So my question is, if there are any good introductory books or overview articles which cover **Hamiltonian (quantum) gauge field theory on the lattice in a geometrical mathematical language** like the article mentioned above? Especially I am interested in references which deal with more regular cases rather than the singular cases discussed in the article above. Finally it is important that it covers this topic in a way that one can gain a bit deeper physical understanding (without giving up a clear, rigorous and geometrical mathematical language).

**Added**
Thanks for your answers. Gauge field theory seems to be a very wide field, so I should perhaps mention why I want to learn some basics about gauge field theory beside of very strong intrinsic interest.

I am studying phase-space reduction in the context of deformation quantization of systems with finite degrees of freedom. Now I want to know if it is possible to reinterpret this situation (at least as a toy model) in some way in terms of gauge field theories.
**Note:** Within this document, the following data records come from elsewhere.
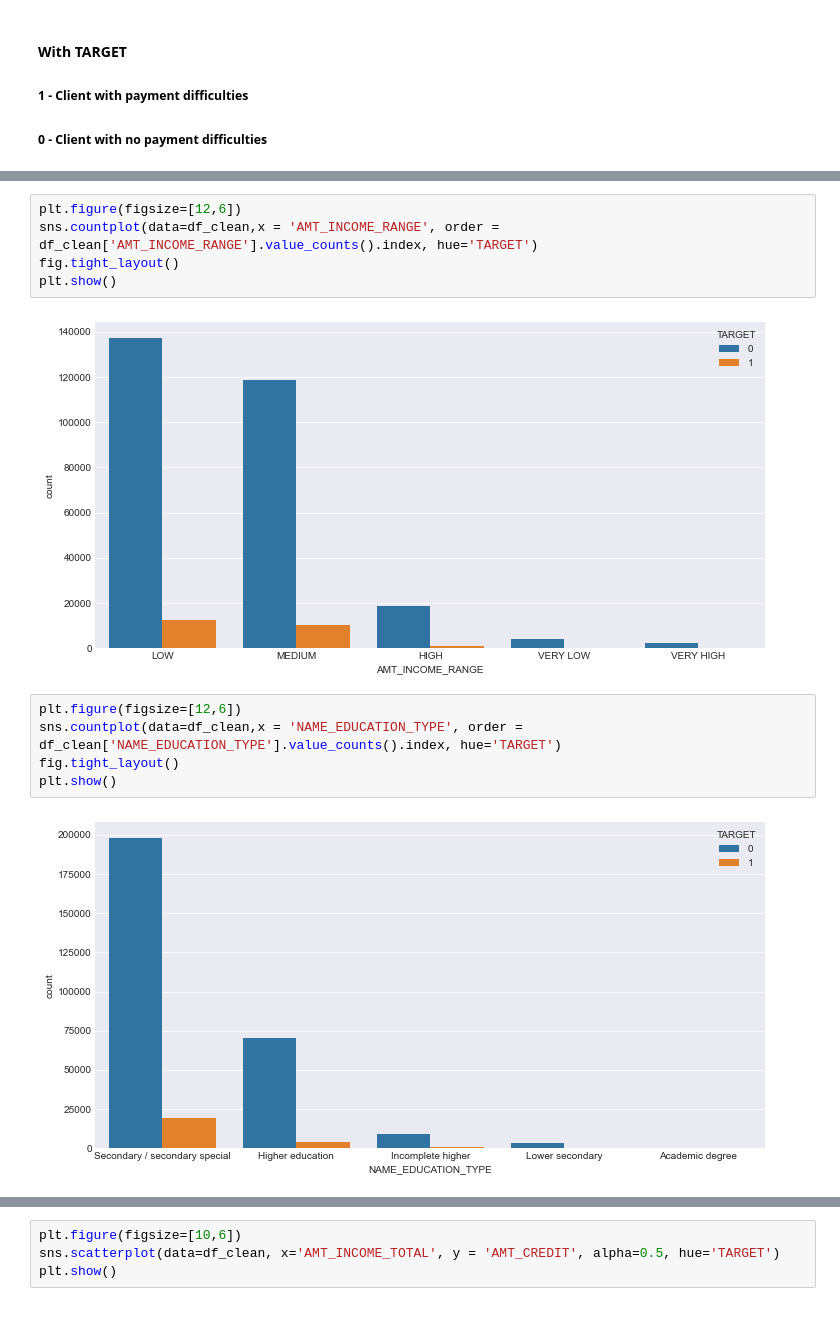
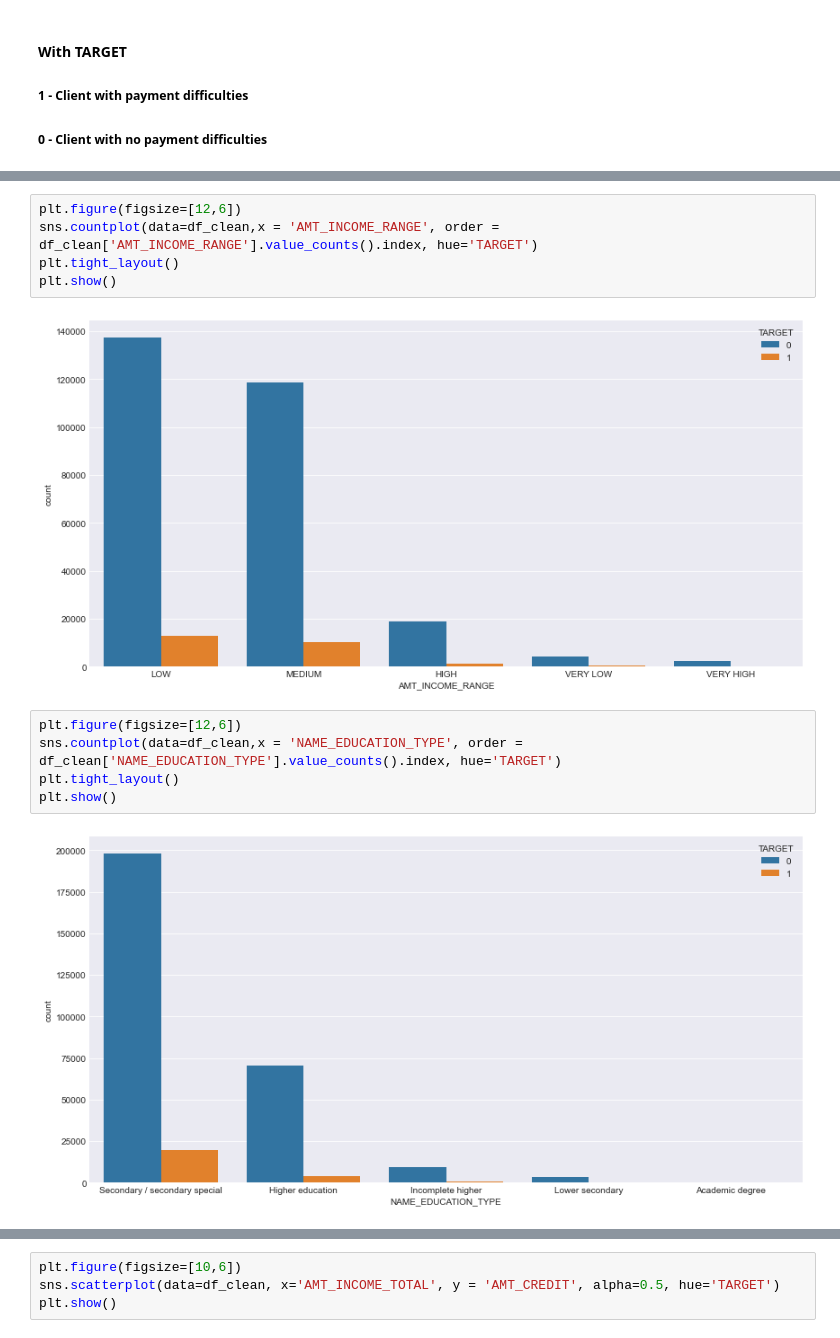
Before and after one commit to LuizFelipeAG/credit_check, a Jupyter notebook: loan_check_testbook-EDA.ipynb, the cells around one changed output, grey strips where cells are left out. Drawn from its saved outputs; the diff is of its cells as text.

```diff
--- a/loan_check_testbook-EDA.ipynb
+++ b/loan_check_testbook-EDA.ipynb
@@ -337,17 +337,17 @@ plt.show()
 # %%
 plt.figure(figsize=[12,6])
 sns.countplot(data=df_clean,x = 'AMT_INCOME_RANGE', order = df_clean['AMT_INCOME_RANGE'].value_counts().index, hue='TARGET')
-fig.tight_layout()
+plt.tight_layout()
 plt.show()
 # %% [output]
-[figure, old version]
+[figure, new version]
 # %%
 plt.figure(figsize=[12,6])
 sns.countplot(data=df_clean,x = 'NAME_EDUCATION_TYPE', order = df_clean['NAME_EDUCATION_TYPE'].value_counts().index, hue='TARGET')
-fig.tight_layout()
+plt.tight_layout()
 plt.show()
 # %% [output]
-[figure, old version]
+[figure, new version]
 # %%
 plt.figure(figsize=[12,6])
 sns.countplot(data=df_clean,x = 'NAME_HOUSING_TYPE', order = df_clean['NAME_HOUSING_TYPE'].value_counts().index, hue='TARGET')
```
Also changed, not shown: parts of 6 cells of this notebook.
So my aim is to learn at least as much of gauge field theory that I can understand if and why such an reinterpretation is possible or how far one can go.
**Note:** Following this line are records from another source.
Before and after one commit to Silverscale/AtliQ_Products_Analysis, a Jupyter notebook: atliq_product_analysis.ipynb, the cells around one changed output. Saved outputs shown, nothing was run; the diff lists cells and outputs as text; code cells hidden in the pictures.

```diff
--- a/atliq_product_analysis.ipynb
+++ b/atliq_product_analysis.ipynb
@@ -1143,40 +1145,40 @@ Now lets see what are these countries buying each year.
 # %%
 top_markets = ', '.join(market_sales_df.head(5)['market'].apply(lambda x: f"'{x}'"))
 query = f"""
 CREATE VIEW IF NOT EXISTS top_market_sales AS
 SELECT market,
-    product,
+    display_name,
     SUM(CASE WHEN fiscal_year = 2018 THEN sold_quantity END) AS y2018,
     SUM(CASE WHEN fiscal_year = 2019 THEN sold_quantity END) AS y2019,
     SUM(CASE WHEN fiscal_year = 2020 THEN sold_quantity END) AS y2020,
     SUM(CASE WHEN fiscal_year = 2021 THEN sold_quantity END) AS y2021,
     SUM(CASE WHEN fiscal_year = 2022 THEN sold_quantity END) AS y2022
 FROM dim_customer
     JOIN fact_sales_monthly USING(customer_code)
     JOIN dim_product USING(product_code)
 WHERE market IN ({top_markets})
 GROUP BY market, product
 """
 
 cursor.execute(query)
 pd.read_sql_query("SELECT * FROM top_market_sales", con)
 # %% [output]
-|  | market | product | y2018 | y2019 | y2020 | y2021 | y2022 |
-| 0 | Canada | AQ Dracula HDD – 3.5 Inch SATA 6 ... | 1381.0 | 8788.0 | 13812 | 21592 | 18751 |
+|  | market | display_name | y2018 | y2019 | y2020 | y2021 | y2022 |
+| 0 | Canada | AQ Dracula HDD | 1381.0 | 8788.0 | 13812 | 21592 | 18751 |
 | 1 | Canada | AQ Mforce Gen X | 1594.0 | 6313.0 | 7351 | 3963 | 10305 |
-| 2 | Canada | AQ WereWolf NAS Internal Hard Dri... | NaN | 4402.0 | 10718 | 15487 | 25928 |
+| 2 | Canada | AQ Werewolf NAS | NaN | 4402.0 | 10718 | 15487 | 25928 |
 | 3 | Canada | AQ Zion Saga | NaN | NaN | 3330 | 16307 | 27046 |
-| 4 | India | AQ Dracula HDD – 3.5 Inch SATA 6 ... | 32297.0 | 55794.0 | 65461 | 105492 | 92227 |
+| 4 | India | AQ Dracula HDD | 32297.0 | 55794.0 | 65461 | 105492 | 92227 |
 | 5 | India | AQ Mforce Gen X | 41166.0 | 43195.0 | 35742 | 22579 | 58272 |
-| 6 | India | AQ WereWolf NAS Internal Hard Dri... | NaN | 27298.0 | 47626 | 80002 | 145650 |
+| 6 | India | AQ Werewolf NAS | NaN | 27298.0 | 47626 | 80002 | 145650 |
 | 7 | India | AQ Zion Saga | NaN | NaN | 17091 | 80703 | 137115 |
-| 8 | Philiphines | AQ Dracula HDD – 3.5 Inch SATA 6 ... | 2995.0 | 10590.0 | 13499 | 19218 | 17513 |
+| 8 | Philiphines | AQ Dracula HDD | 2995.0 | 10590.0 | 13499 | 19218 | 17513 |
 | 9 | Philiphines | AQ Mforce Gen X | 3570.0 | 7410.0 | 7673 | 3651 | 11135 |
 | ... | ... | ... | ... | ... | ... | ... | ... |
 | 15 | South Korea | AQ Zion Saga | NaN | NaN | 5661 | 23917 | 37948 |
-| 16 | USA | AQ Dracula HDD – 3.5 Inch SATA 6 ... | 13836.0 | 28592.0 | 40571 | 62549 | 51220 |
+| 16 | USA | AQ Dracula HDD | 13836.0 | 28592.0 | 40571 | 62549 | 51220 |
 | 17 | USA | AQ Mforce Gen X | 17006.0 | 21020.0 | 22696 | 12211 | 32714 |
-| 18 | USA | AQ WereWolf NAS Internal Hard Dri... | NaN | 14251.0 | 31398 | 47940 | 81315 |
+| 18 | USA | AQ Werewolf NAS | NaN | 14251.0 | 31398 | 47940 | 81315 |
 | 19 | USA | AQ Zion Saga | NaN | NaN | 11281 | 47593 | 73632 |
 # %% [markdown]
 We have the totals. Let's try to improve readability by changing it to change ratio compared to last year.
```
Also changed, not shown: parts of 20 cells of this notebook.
The idea to look for **lattice** gauge theories was the following quote from the paper by Huebschmann et. al.

"Gauge theory in the Hamiltonian approach, phrased on a finite spatial lattice, leads to tractable finite-dimensional models for which one can analyze the role of singularities explicitly. Under such circumstances, after a choice of tree gauge has been made, the unreduced classical phase space amounts to the total space $T^* (K \times \dots \times K)$ of the cotangent bundle on a product of finitely many copies of the manifold underlying the structure group $K$. Gauge transformations are then given by the lift of the action of K on $K \times \dots \times K$ by diagonal conjugation. This leads to a finite-dimensional Hamiltonian system with symmetries."

Why a asked for a "geometric language" is clear because the strength of deformation quantization is in fact in the area of the quantization of systems with a more complex phase-space geometry.

Having this additional information it is perhaps easier for you to give me some hints where to start in literature.